Step 1: Cameras
Cell Phone Camera: Most people have these. Unfortunately, though, they take cruddy macros. They're good for normal photos, like you and your friends, but for anything closer than a foot away, they generally stink.
Webcam: Due to the manual focus ring, these types of cameras can sometimes take excellent close-ups. The problem with these is that the resolution of photos is quite small, and the quality is usually quite low. Good macros, bad photos.
Normal Camera: These cameras are, of course, the best at macro photography. That's one of the things they were made for. A good camera can cost a little over $200, but you could probably get away with one that's a little cheaper.
In this Instructable we'll be using a normal camera.
Step 2: The Magical Flower Button
On most cameras, there is a button with a flower by it, or the selector wheel has a flower on it. This is what puts your camera in macro mode, which allows it to focus on very close objects. This is to ensure your photos don't come out blurry.
When you want to take a close-up picture, press the macro button or turn the dial to the flower.
If your camera doesn't support macro, you may still be in luck. As long as it has zooming capabilities, you can take macros of sorts.

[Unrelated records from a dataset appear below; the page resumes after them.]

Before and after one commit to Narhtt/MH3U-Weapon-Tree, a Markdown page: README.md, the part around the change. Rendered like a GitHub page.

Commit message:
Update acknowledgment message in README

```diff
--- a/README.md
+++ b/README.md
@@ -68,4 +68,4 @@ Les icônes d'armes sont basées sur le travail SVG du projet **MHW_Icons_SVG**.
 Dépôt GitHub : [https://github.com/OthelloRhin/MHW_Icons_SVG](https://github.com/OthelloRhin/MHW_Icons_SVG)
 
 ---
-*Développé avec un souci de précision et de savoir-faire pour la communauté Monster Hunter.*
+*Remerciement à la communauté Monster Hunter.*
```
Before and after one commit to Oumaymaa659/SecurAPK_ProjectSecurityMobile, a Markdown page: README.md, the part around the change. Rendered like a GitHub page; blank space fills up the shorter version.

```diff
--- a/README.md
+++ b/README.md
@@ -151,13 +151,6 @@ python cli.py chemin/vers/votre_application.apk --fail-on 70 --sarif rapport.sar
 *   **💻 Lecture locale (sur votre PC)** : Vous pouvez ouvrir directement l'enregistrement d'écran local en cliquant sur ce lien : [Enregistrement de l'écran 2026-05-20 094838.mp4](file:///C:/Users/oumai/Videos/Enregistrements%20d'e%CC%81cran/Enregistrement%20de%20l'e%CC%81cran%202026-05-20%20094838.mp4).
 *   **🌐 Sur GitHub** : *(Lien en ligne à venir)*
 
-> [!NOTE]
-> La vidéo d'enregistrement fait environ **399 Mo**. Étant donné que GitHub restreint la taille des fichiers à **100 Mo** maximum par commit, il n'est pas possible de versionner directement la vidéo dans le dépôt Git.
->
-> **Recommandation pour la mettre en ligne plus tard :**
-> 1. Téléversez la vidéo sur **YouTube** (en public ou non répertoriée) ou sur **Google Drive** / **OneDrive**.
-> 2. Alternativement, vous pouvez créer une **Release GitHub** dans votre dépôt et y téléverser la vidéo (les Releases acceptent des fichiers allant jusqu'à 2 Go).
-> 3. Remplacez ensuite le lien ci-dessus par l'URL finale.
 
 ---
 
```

How to take good pictures while in macro mode is discussed in the next step, while taking macros with zoom is explained in the step after that.